| YOUR INSTRUCTIONS |
Go over the data and keep only the lines that include "Iter".

Before-and-after change records
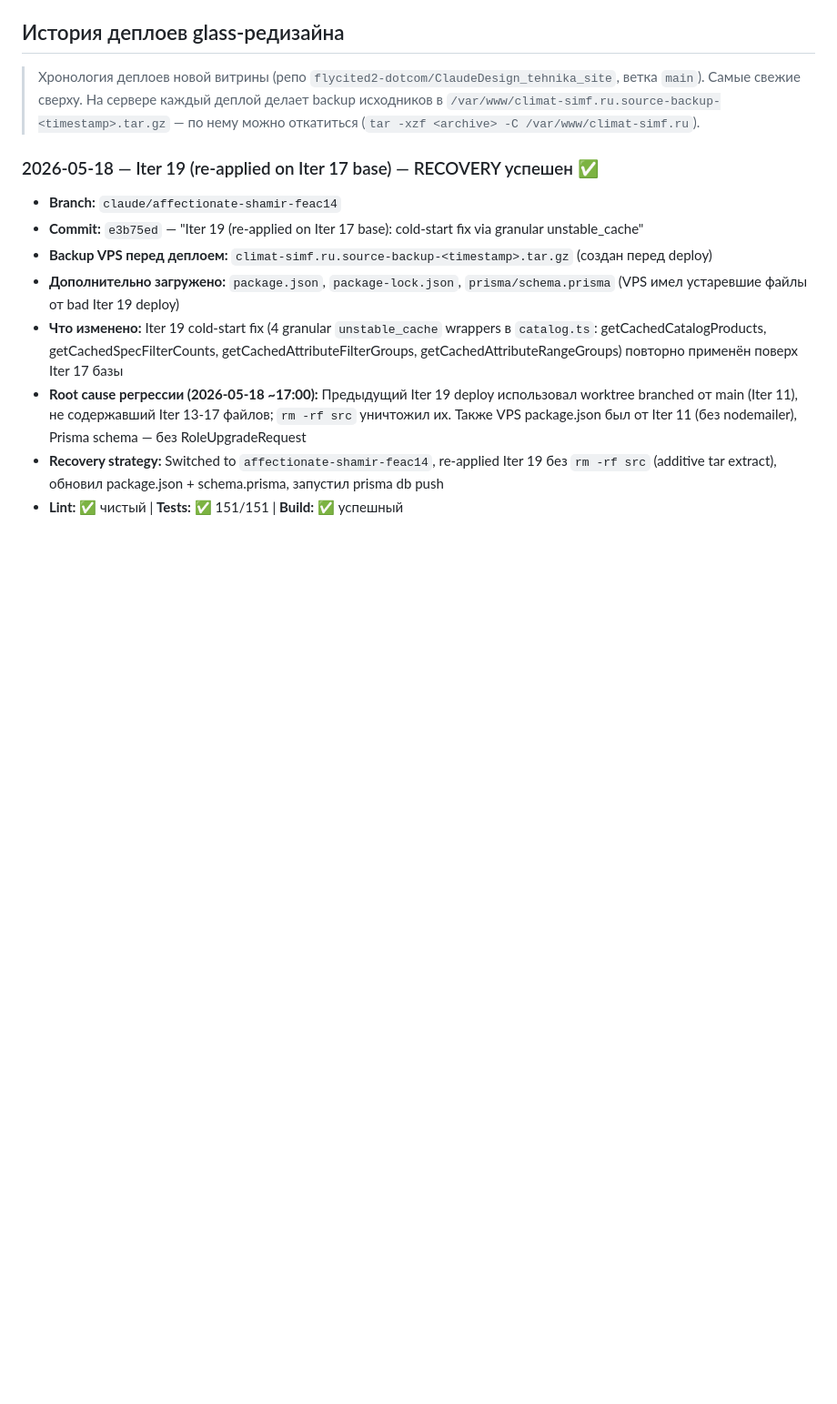
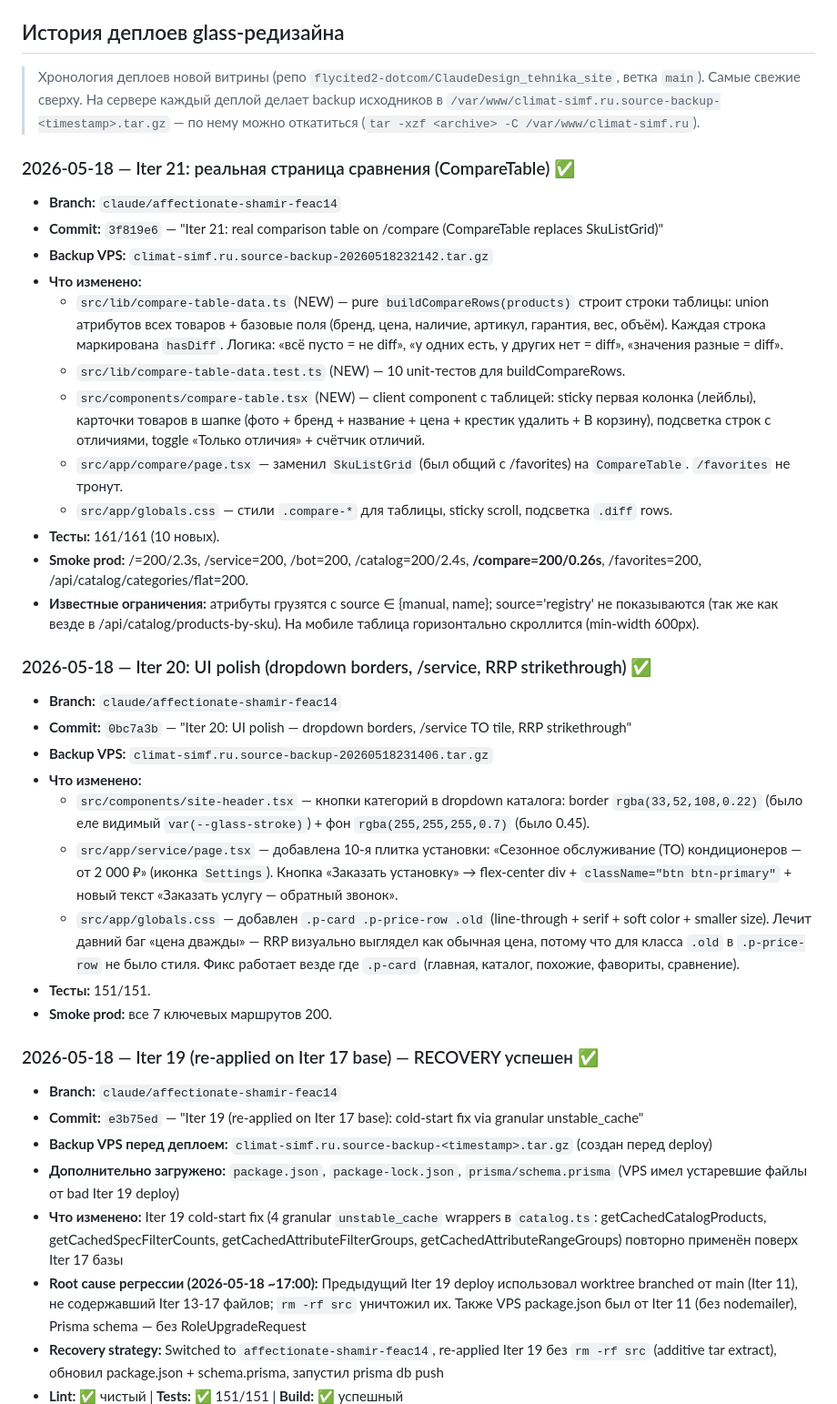
Before and after one commit to flycited2-dotcom/ClaudeDesign_tehnika_site, a Markdown page: web-store/HANDOFF.md, the part around the change. Shown at 91% size. GitHub-like rendering; blank space fills up the shorter version.

Commit message:
docs: HANDOFF entries for Iter 20 (UI polish) and Iter 21 (compare table)

```diff
--- a/web-store/HANDOFF.md
+++ b/web-store/HANDOFF.md
@@ -23,6 +23,33 @@
 > ветка `main`). Самые свежие сверху. На сервере каждый деплой делает backup
 > исходников в `/var/www/climat-simf.ru.source-backup-<timestamp>.tar.gz` —
 > по нему можно откатиться (`tar -xzf <archive> -C /var/www/climat-simf.ru`).
+
+### 2026-05-18 — Iter 21: реальная страница сравнения (CompareTable) ✅
+
+- **Branch:** `claude/affectionate-shamir-feac14`
+- **Commit:** `3f819e6` — "Iter 21: real comparison table on /compare (CompareTable replaces SkuListGrid)"
+- **Backup VPS:** `climat-simf.ru.source-backup-20260518232142.tar.gz`
+- **Что изменено:**
+  - `src/lib/compare-table-data.ts` (NEW) — pure `buildCompareRows(products)` строит строки таблицы: union атрибутов всех товаров + базовые поля (бренд, цена, наличие, артикул, гарантия, вес, объём). Каждая строка маркирована `hasDiff`. Логика: «всё пусто = не diff», «у одних есть, у других нет = diff», «значения разные = diff».
+  - `src/lib/compare-table-data.test.ts` (NEW) — 10 unit-тестов для buildCompareRows.
+  - `src/components/compare-table.tsx` (NEW) — client component с таблицей: sticky первая колонка (лейблы), карточки товаров в шапке (фото + бренд + название + цена + крестик удалить + В корзину), подсветка строк с отличиями, toggle «Только отличия» + счётчик отличий.
+  - `src/app/compare/page.tsx` — заменил `SkuListGrid` (был общий с /favorites) на `CompareTable`. `/favorites` не тронут.
+  - `src/app/globals.css` — стили `.compare-*` для таблицы, sticky scroll, подсветка `.diff` rows.
+- **Тесты:** 161/161 (10 новых).
+- **Smoke prod:** /=200/2.3s, /service=200, /bot=200, /catalog=200/2.4s, **/compare=200/0.26s**, /favorites=200, /api/catalog/categories/flat=200.
+- **Известные ограничения:** атрибуты грузятся с source ∈ {manual, name}; source='registry' не показываются (так же как везде в /api/catalog/products-by-sku). На мобиле таблица горизонтально скроллится (min-width 600px).
+
+### 2026-05-18 — Iter 20: UI polish (dropdown borders, /service, RRP strikethrough) ✅
+
+- **Branch:** `claude/affectionate-shamir-feac14`
+- **Commit:** `0bc7a3b` — "Iter 20: UI polish — dropdown borders, /service ТО tile, RRP strikethrough"
+- **Backup VPS:** `climat-simf.ru.source-backup-20260518231406.tar.gz`
+- **Что изменено:**
+  - `src/components/site-header.tsx` — кнопки категорий в dropdown каталога: border `rgba(33,52,108,0.22)` (было еле видимый `var(--glass-stroke)`) + фон `rgba(255,255,255,0.7)` (было 0.45).
+  - `src/app/service/page.tsx` — добавлена 10-я плитка установки: «Сезонное обслуживание (ТО) кондиционеров — от 2 000 ₽» (иконка `Settings`). Кнопка «Заказать установку» → flex-center div + `className="btn btn-primary"` + новый текст «Заказать услугу — обратный звонок».
+  - `src/app/globals.css` — добавлен `.p-card .p-price-row .old` (line-through + serif + soft color + smaller size). Лечит давний баг «цена дважды» — RRP визуально выглядел как обычная цена, потому что для класса `.old` в `.p-price-row` не было стиля. Фикс работает везде где `.p-card` (главная, каталог, похожие, фавориты, сравнение).
+- **Тесты:** 151/151.
+- **Smoke prod:** все 7 ключевых маршрутов 200.
 
 ### 2026-05-18 — Iter 19 (re-applied on Iter 17 base) — RECOVERY успешен ✅
 
```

| SOLUTION FOR THIS PROBLEM |
docs: HANDOFF entries for Iter 20 (UI polish) and Iter 21 (compare table)
+### 2026-05-18 — Iter 21: реальная страница сравнения (CompareTable) ✅
+- **Commit:** `3f819e6` — "Iter 21: real comparison table on /compare (CompareTable replaces SkuListGrid)"
+### 2026-05-18 — Iter 20: UI polish (dropdown borders, /service, RRP strikethrough) ✅
+- **Commit:** `0bc7a3b` — "Iter 20: UI polish — dropdown borders, /service ТО tile, RRP strikethrough"
 ### 2026-05-18 — Iter 19 (re-applied on Iter 17 base) — RECOVERY успешен ✅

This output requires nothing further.